### [PROBLEM DETAILS]
Return every line from the records below that has the word "docs".

[Content revision data]

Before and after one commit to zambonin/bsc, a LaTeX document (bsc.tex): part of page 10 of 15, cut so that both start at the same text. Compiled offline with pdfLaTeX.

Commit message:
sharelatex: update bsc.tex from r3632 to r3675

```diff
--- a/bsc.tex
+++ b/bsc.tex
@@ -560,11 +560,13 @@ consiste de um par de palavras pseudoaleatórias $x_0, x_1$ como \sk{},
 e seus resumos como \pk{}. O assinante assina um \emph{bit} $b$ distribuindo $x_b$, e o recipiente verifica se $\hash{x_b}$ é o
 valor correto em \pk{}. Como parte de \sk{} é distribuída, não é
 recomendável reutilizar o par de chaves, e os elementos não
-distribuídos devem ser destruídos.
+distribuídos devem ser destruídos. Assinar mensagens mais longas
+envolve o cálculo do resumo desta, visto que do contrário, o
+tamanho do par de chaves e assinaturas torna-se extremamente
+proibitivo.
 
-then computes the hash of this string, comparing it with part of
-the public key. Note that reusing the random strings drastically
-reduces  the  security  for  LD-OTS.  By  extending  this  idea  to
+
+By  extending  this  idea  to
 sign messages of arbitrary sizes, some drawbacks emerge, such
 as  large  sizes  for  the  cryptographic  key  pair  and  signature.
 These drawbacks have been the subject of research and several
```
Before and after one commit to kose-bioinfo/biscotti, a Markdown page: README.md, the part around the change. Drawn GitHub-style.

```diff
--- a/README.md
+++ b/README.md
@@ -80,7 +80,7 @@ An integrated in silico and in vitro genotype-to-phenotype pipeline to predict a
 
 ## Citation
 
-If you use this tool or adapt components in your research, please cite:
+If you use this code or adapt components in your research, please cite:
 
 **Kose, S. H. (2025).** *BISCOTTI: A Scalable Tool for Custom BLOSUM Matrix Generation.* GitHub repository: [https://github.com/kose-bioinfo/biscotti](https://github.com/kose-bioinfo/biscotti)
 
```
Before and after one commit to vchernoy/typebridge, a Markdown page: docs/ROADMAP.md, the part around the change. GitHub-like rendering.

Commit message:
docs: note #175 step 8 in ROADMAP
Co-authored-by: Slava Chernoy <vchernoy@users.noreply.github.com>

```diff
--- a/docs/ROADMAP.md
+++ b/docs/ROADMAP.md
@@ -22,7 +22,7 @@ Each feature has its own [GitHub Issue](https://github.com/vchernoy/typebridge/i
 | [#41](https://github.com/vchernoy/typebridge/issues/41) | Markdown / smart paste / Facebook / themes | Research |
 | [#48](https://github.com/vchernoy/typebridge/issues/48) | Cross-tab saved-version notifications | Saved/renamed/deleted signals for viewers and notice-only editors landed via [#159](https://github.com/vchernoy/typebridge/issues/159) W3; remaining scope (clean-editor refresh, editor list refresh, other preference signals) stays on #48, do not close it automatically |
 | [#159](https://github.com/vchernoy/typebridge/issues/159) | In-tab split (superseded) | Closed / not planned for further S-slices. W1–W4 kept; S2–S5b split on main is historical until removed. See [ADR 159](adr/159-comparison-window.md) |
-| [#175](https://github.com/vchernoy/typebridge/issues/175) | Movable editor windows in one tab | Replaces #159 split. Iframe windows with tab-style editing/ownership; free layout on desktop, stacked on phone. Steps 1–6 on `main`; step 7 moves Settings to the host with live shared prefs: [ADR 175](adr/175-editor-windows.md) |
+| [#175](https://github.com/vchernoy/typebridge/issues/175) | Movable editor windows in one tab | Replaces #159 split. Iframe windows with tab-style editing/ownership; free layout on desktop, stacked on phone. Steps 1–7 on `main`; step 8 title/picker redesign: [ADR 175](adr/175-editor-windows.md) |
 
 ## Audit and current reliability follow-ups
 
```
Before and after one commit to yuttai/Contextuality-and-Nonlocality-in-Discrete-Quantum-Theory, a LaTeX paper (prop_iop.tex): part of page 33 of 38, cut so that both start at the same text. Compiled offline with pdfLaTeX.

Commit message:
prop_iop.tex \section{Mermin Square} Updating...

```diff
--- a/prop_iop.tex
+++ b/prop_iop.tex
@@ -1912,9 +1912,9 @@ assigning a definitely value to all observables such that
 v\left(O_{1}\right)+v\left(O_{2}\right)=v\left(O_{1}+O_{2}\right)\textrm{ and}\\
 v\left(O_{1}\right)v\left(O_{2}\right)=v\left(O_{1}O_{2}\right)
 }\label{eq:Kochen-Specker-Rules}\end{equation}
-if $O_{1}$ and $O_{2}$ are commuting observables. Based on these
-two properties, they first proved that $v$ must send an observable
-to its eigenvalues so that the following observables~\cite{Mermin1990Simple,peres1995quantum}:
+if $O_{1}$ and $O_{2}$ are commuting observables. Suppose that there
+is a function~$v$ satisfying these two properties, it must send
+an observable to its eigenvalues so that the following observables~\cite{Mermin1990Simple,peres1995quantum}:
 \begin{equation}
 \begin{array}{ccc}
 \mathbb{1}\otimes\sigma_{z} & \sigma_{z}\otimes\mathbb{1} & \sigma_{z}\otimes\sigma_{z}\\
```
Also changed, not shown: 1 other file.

### [SOLUTION FOR THIS EXERCISE]
Before and after one commit to vchernoy/typebridge, a Markdown page: docs/ROADMAP.md, the part around the change. GitHub-like rendering.
docs: note #175 step 8 in ROADMAP
--- a/docs/ROADMAP.md
+++ b/docs/ROADMAP.md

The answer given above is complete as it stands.